- Hide menu

Mangos (fresh, frozen, dehydrated)

LoadingFavoriteAdd to favorites


sliced-mango-on-tableThe first time I had a mango I had juice dripping down my arms. As I was taking in each juicy bite, I had no idea about the immense health benefits that I was taking in.

As my eyes were rolling back in head, as my tummy was doing a happy dance… my body was receiving an abundance of fiber, vitamin B6, vitamin A and vitamin C. In the mineral department, my body was taking in potassium, magnesium, and copper.

And let’s not forget quercetin, beta-carotene, and astragalin. These powerful antioxidants have the power to neutralize free radicals throughout the body.

Fresh Mangoes

The peak season for mangoes runs from May through September, but if you live in warm climates year-round, you might find them readily available in the stores.

Fresh mangoes can be enjoyed in so many ways. As is, blended into puddings, added to smoothies, diced and tossed into a salad, or blended into sauces and dressings.

Use caution when peeling a mango… they are slippery and I don’t want you to cut yourself.

Frozen Mangoes

If you find yourself with far too many mangoes and can’t eat them up before going bad, you can freeze them. To freeze, remove the skin, dice and place individual chunks or slices on a flat tray. Slide the tray into the freezer until firm. Once firm, remove and place the mango pieces into freezer safe zip-lock bags. I like to use food saver bags but that requires a special machine. They are worth the investment. They should stay fresh for 8 to 12 months properly sealed.

Dehydrated Mangoes

Another great option is to dehydrated mangoes. They are great for snacking, hiking trips, airplane rides, munch on them as you motor down the road, or packed in school lunch pails.  You can learn how to dehydrate mangoes (here).  You can rehydrate them to use as thickeners in a recipe. Or just puree them, pour on a non-stick dehydrator sheet and create wraps or cones out of them. As with all dehydrated foods, please be sure to drink extra water since dried foods can be drying on the digestive system. Also be aware, that the natural sugars in dehydrated fruits become very concentrated and it is easy to over-consume them.
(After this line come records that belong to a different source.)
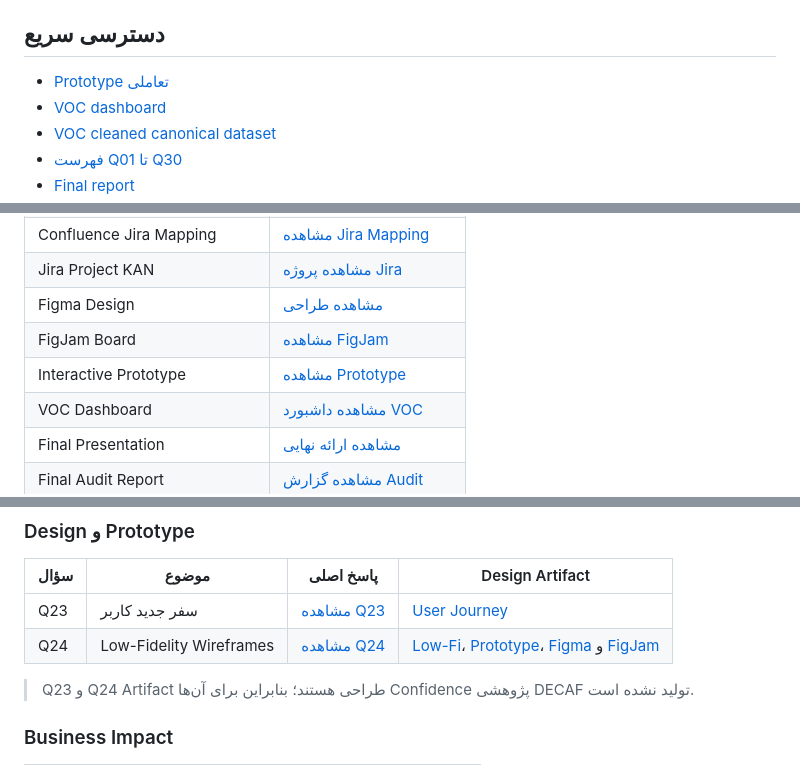
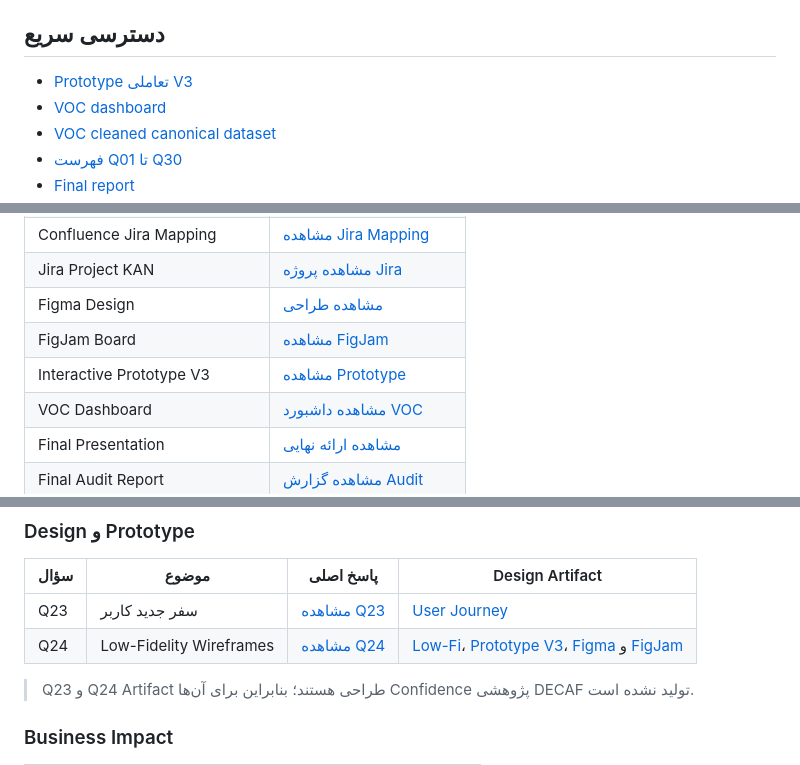
Before and after one commit to kohansall/khanoumi-product-decision-system, a Markdown page: README.md, 3 parts joined by grey strips. Drawn GitHub-style.

Commit message:
docs: point project entry links to prototype V3 and interactive deck

```diff
--- a/README.md
+++ b/README.md
@@ -29,7 +29,7 @@
 
 ## دسترسی سریع
 
-- [Prototype تعاملی](design/prototype/index.html)
+- [Prototype تعاملی V3](design/prototype/index.html)
 - [VOC dashboard](discovery/voc/interactive-dashboard/)
 - [VOC cleaned canonical dataset](discovery/voc/cleaned/)
 - [فهرست Q01 تا Q30](docs/questions/)
@@ -56,7 +56,7 @@
 | Jira Project KAN | [مشاهده پروژه Jira](https://kohansal.atlassian.net/jira/software/projects/KAN/issues) |
 | Figma Design | [مشاهده طراحی](https://www.figma.com/design/y7r2zCBHGz1gVHsZ2MArWl) |
 | FigJam Board | [مشاهده FigJam](https://www.figma.com/board/tbsGkzv48y5wmnChZqpTB3) |
-| Interactive Prototype | [مشاهده Prototype](design/prototype/index.html) |
+| Interactive Prototype V3 | [مشاهده Prototype](design/prototype/index.html) |
 | VOC Dashboard | [مشاهده داشبورد VOC](discovery/voc/interactive-dashboard/index.html) |
 | Final Presentation | [مشاهده ارائه نهایی](presentation/final-deck/) |
 | Final Audit Report | [مشاهده گزارش Audit](docs/final-report/audit-report.md) |
@@ -115,7 +115,7 @@
 | سؤال | موضوع | پاسخ اصلی | Design Artifact |
 |---|---|---|---|
 | Q23 | سفر جدید کاربر | [مشاهده Q23](docs/questions/q23/) | [User Journey](design/user-journey/) |
-| Q24 | Low-Fidelity Wireframes | [مشاهده Q24](docs/questions/q24/) | [Low-Fi](design/low-fi/)، [Prototype](design/prototype/index.html)، [Figma](https://www.figma.com/design/y7r2zCBHGz1gVHsZ2MArWl) و [FigJam](https://www.figma.com/board/tbsGkzv48y5wmnChZqpTB3) |
+| Q24 | Low-Fidelity Wireframes | [مشاهده Q24](docs/questions/q24/) | [Low-Fi](design/low-fi/)، [Prototype V3](design/prototype/index.html)، [Figma](https://www.figma.com/design/y7r2zCBHGz1gVHsZ2MArWl) و [FigJam](https://www.figma.com/board/tbsGkzv48y5wmnChZqpTB3) |
 
 > Q23 و Q24 Artifact طراحی هستند؛ بنابراین برای آن‌ها Confidence پژوهشی DECAF تولید نشده است.
 
```
Also changed, not shown: other parts of README.md (+1 -1 lines).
Selecting and Storing Mangoes

There are many varieties of mangoes that do not turn red, orange or yellow, so never really go by the coloring. T0 test for ripeness, press down lightly on the flesh of the mango with your fingertip. You should see a slight depression on the surface. They should also be fragrant, plump and heavy for its size.

If you buy them unripe, keep the mangoes in a paper bag in a warm place. They will ripen within a few days. If you keep the unripe mangoes at room temperature, it may take them up to 1 week to fully ripen.


If you have a latex allergy, a reaction is possible with mangos, particularly green mangos. This reaction develops because of anacardic acid. Mango peel and sap contain urushiol, the chemical in poison ivy and poison sumac which can cause an allergic reaction in susceptible individuals. Mangos are ripened by some dealers using calcium carbide, which can cause serious health problems (one more reason to buy organic).  If you do have inorganic mangos, wash them properly before consuming or soak overnight in water. Source

How They Grow



Leave a Reply

Your email address will not be published. Required fields are marked *